There is a relatively thin layer called the primary cell wall adjacent to the plasma membrane in young plant cells. It is elastic and can expand its surface area as the cell grows. The primary cell wall is mainly composed of cellulose, but it also contains hemicellulose and pectin. Adjacent cells secrete polysaccharides, primarily pectin, on their contact surfaces. These polysaccharides form a thin layer called the middle lamella which acts like glue to bind the cells together.

As plant cells mature, they develop a secondary cell wall between the primary cell wall and plasma membrane to provide additional strength. The secondary cell wall is thicker and harder than the primary cell wall. It contains not only abundant cellulose but also some lignin. Lignin is a complex polymer with a high content of phenyl groups, and greatly enhances mechanical strength and hardness. Some plants also incorporate substances like suberin, cutin, and minerals into the secondary cell wall.

Adjacent cells are connected by channels called plasmodesmata that traverse the plant cell wall and connect the cytoplasm of neighboring cells. These channels allow communication and molecular transport between cells, facilitating the coordination and exchange of resources.

Function of Plant cell wall

Support and protection: The cell wall's rigid and tough nature allows plants to withstand mechanical stress and maintain upright growth. The cell wall also acts as a physical barrier to protect plant cells from external mechanical damage and pathogen invasion.

Regulation of Water intake: When the vesicle is full of water, the cell wall gives the cytoplasm a resistance to prevent it from taking in too much water, which could lead to cell bursting.

Transport: The plasmodesmata worked as transport pathways for the movement of molecules between adjacent cells, such as nutrients and signaling molecules.

Adhesion: The middle lamella hold the neighboring cells together to form tissues and organs.

Frequently Asked Questions

What is the function of suberin, cutin and minerals?

Suberin: It is a hydrophobic substance and prevents water and air from passing through cell walls. It acts as a barrier against water loss, pathogens, and mechanical damage.

Cutin: It is a transparent hydrophobic film that covers the surface of plants.
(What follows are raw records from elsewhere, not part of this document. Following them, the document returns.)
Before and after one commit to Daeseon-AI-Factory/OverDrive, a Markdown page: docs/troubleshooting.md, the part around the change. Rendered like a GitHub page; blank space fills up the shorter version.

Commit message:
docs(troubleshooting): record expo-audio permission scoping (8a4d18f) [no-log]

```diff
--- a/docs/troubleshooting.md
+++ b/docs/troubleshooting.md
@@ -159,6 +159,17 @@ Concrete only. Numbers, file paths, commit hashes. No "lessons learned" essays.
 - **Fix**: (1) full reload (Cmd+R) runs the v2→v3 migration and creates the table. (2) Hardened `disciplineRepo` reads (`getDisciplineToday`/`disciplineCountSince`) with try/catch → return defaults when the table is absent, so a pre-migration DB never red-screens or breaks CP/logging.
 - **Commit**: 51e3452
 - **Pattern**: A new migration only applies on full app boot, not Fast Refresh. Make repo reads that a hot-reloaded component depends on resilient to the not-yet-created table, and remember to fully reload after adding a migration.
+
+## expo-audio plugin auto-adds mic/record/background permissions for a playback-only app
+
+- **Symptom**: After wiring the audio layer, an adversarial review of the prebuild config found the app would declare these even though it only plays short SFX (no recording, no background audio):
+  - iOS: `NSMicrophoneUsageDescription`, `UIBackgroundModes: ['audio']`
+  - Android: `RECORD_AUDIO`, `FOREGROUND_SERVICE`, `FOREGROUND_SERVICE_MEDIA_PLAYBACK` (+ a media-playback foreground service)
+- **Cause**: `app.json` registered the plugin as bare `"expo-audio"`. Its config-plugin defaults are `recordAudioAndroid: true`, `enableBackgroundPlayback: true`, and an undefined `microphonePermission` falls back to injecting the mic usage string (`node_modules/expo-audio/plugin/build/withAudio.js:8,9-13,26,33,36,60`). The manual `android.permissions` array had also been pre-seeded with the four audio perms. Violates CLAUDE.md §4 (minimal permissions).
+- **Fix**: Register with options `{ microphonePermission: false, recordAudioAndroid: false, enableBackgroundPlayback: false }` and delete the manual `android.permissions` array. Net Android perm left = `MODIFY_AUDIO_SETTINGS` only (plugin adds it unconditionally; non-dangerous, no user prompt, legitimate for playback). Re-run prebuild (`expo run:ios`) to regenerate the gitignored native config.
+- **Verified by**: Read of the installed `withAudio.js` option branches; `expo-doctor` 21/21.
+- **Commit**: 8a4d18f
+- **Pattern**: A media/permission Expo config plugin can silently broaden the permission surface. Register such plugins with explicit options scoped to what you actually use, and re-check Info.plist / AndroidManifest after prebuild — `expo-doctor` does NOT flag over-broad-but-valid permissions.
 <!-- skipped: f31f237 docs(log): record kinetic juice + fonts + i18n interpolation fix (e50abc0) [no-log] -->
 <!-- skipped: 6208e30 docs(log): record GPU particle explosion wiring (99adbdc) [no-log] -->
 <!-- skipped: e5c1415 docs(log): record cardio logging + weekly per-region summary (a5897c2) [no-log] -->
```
It often mixes with wax to reduce water loss from the plant's surface and helps prevent mechanical damage, such as abrasion and infection.

Minerals: Minerals such as calcium and silicon accumulate within the cell walls, contributing to increased hardness and protection of tissues.